Researchers have discovered what appear to be the remnants of red blood cells and tissue in 75 million-year-old dinosaur fossils. The work could shine a light on long-standing questions about dinosaur physiology, including whether specific species were warm- or cold-blooded. Chemical analysis revealed similarities between blood cells from fossils and those from living emu.
Examining part of a fossilised dinosaur claw, the Imperial College London researchers identified tiny ovoid structures with an inner denser core that resembled red blood cells. And in another fossil fragment, they found fibrous features with a banded structure similar to that seen in modern-day collagen - found in the tendons, skin and ligaments of animals.

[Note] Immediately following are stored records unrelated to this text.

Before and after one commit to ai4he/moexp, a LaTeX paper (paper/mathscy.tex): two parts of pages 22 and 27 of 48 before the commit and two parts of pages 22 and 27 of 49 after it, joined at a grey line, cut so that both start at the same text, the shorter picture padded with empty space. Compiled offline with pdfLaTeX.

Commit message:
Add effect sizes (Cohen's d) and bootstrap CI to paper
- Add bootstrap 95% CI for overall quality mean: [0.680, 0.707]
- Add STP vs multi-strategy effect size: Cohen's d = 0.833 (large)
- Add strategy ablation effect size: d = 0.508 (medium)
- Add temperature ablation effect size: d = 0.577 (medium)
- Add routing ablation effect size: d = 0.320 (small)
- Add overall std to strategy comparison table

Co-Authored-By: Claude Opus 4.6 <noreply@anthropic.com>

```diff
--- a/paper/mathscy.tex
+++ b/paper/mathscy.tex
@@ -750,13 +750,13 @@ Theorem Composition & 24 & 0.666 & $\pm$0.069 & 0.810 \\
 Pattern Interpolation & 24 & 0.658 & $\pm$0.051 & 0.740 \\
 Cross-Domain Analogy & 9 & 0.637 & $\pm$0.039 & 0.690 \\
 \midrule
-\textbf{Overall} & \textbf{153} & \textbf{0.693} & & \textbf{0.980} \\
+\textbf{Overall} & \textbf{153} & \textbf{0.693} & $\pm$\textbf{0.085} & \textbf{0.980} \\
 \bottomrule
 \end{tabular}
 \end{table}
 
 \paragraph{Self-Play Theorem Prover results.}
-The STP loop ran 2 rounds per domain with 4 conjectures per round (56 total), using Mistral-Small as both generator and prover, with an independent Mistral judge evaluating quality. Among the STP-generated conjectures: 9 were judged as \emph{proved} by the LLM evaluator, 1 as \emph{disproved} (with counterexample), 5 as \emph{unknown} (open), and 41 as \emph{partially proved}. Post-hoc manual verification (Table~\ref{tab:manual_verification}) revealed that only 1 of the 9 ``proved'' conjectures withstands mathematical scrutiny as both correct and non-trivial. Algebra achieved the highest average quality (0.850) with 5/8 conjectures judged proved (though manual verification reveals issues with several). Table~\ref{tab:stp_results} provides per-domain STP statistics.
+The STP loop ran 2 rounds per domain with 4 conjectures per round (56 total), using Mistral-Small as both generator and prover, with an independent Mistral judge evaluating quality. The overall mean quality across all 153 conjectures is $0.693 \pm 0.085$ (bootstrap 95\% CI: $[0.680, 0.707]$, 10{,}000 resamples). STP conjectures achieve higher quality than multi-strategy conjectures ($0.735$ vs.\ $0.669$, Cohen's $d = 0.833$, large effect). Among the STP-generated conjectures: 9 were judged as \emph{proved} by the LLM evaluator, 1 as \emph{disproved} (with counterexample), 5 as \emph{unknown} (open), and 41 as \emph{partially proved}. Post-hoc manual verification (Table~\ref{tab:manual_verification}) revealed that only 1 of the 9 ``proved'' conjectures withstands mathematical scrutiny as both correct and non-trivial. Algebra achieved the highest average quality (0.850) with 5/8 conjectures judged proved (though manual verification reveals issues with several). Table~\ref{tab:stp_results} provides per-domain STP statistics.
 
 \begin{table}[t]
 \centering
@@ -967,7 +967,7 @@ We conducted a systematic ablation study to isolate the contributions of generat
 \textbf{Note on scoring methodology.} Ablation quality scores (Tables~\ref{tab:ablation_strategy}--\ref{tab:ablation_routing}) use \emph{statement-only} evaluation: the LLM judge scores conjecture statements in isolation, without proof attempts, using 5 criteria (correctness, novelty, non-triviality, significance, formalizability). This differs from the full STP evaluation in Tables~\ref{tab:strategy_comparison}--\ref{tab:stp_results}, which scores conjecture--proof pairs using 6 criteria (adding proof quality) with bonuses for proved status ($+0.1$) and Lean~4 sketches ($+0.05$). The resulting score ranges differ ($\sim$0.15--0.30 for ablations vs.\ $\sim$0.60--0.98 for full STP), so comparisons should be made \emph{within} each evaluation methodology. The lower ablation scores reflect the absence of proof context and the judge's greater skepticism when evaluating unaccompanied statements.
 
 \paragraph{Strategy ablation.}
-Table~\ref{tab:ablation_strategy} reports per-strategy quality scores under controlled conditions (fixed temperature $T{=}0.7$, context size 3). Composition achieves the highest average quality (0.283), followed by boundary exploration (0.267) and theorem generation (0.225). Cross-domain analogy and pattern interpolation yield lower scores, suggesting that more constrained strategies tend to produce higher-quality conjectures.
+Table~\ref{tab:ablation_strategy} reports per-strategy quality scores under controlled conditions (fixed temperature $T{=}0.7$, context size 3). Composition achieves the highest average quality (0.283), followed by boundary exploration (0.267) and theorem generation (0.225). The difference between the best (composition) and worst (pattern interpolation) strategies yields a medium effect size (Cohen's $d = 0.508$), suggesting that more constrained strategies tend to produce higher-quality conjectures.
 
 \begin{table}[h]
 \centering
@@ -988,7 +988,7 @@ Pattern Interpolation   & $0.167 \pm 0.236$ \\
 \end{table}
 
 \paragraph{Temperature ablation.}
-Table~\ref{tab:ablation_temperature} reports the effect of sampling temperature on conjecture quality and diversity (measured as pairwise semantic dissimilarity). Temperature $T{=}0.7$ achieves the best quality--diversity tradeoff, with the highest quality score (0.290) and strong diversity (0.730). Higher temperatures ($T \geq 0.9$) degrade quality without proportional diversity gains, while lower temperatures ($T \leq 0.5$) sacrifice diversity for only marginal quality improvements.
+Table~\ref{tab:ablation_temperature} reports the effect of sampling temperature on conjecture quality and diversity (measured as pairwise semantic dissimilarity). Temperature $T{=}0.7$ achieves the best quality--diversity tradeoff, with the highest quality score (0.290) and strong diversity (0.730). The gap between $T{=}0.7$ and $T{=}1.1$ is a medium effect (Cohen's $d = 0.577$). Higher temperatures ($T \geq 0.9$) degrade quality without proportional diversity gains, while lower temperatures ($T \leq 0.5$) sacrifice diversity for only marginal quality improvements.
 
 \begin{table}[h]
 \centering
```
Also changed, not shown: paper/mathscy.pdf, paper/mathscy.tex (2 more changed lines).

It's not the first time such remnants have been found in dinosaur fossils, but co-author Susannah Maidment told BBC News: "All of the previous reports of original components of soft tissues in dinosaur fossils have tended to be in specimens that are really exceptionally preserved - one-offs, really, that require special pleading to explain how they got preserved."
The chemical profile of the blood cells looked very similar to that obtained from the red blood cells of an emu, which, like all birds, is a direct descendent of dinosaurs. "There's an extremely well-known relationship within individual vertebrate groups that the smaller the red blood cell, the faster the metabolic rate,"
"Animals with fast metabolic rates will tend to be warm blooded, while animals with slower metabolic rates are going to be more cold blooded." The subject of whether dinosaurs were cold- or warm blooded has preoccupied palaeontologists for decades, because it can provide pointers to the types of lifestyles dinosaurs had.